Work instruction: Whenever a line of the records below contains the word "React", copy that line.

(Collected data entries)
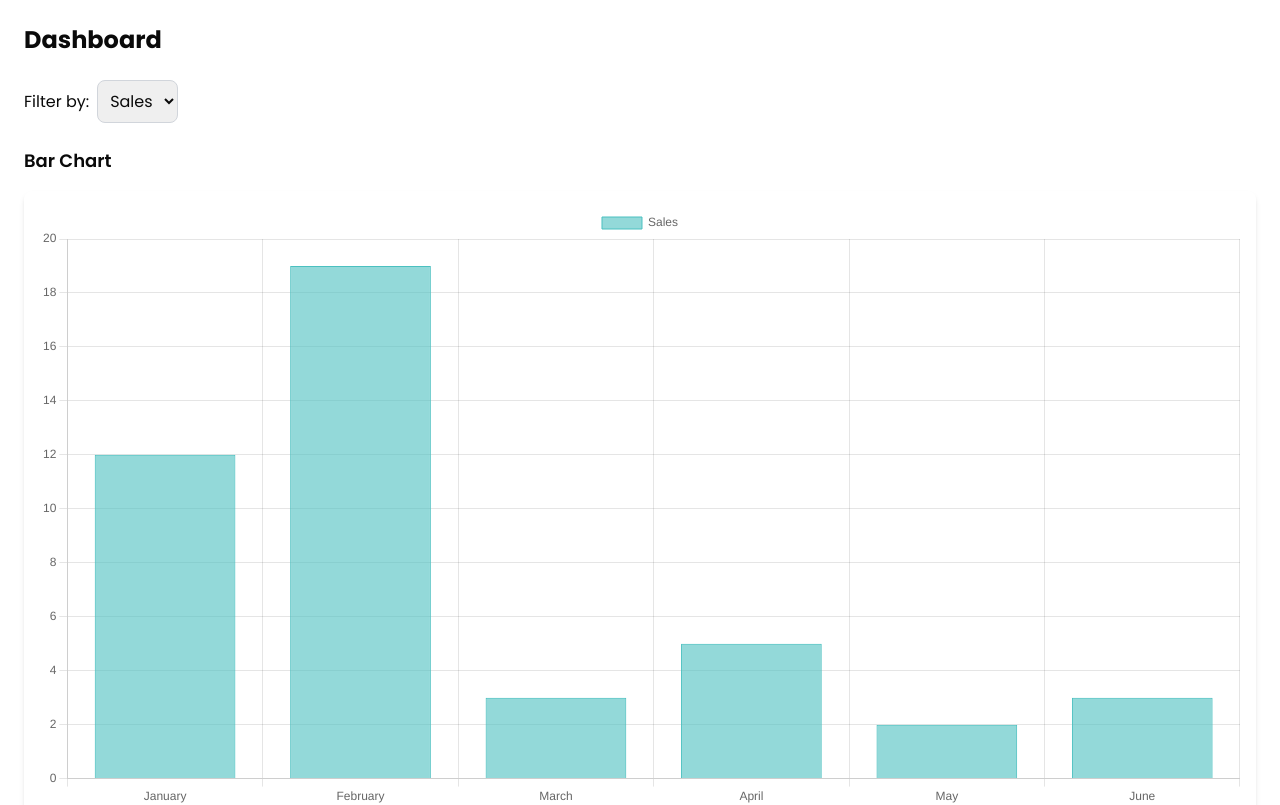
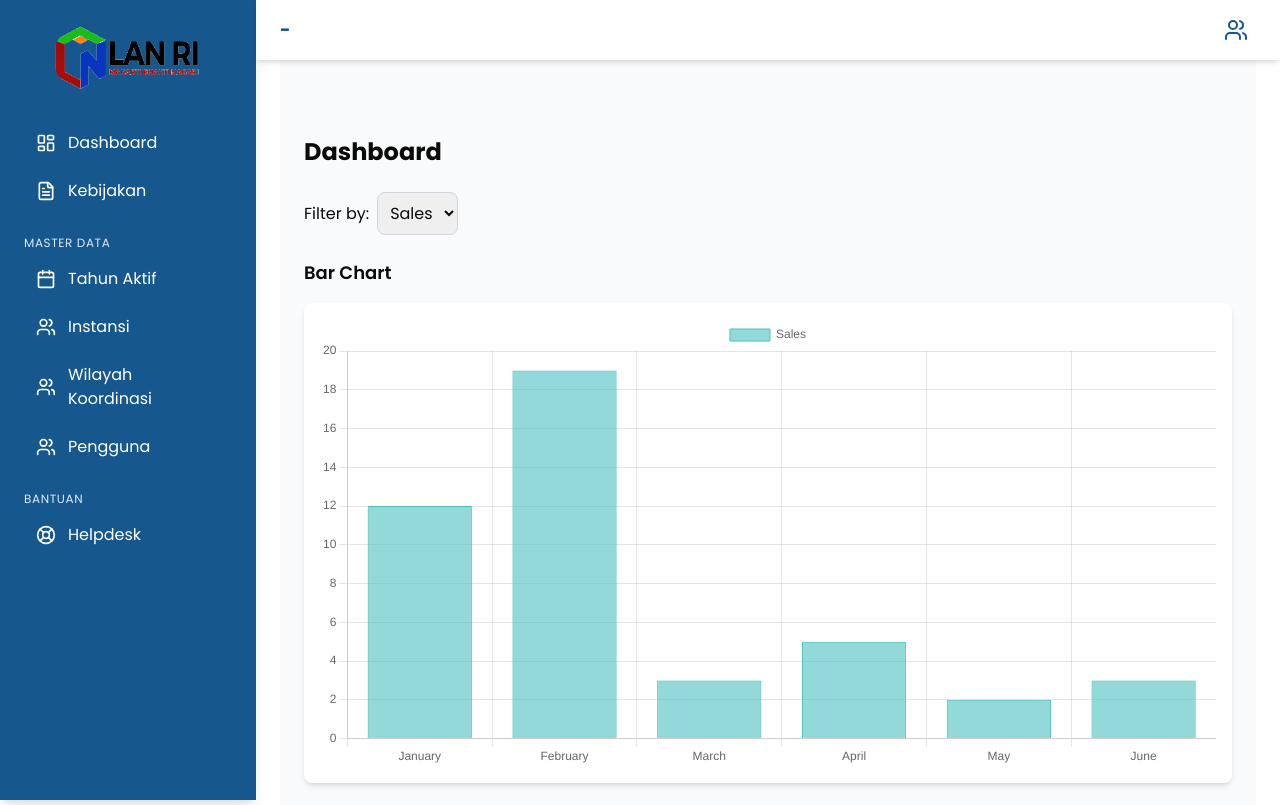
Before and after one commit to pujisubarkah/new_ikk, a Next.js app: page /koordinator-utama/dashboard in a window 1280 px wide. Shown: the top 805 px of the page. Built offline with nearby package versions, Linux system fonts and the light colour scheme.

Commit message:
Update page.tsx

```diff
--- a/src/app/koordinator-utama/dashboard/page.tsx
+++ b/src/app/koordinator-utama/dashboard/page.tsx
@@ -14,6 +14,7 @@ import {
     Tooltip,
     Legend,
 } from 'chart.js';
+import Sidebar from '@/components/sidebar-admin'
 
 ChartJS.register(
     CategoryScale,
@@ -80,6 +81,7 @@ const Dashboard: React.FC = () => {
 
     return (
         <div className="p-6">
+            <Sidebar>
             <h1 className="text-2xl font-bold mb-6">Dashboard</h1>
 
             {/* Filter Dropdown */}
@@ -111,6 +113,7 @@ const Dashboard: React.FC = () => {
                     <Radar data={radarData} />
                 </div>
             </div>
+                </Sidebar>
         </div>
     );
 };
```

Exercise output:
@@ -80,6 +81,7 @@ const Dashboard: React.FC = () => {
@@ -111,6 +113,7 @@ const Dashboard: React.FC = () => {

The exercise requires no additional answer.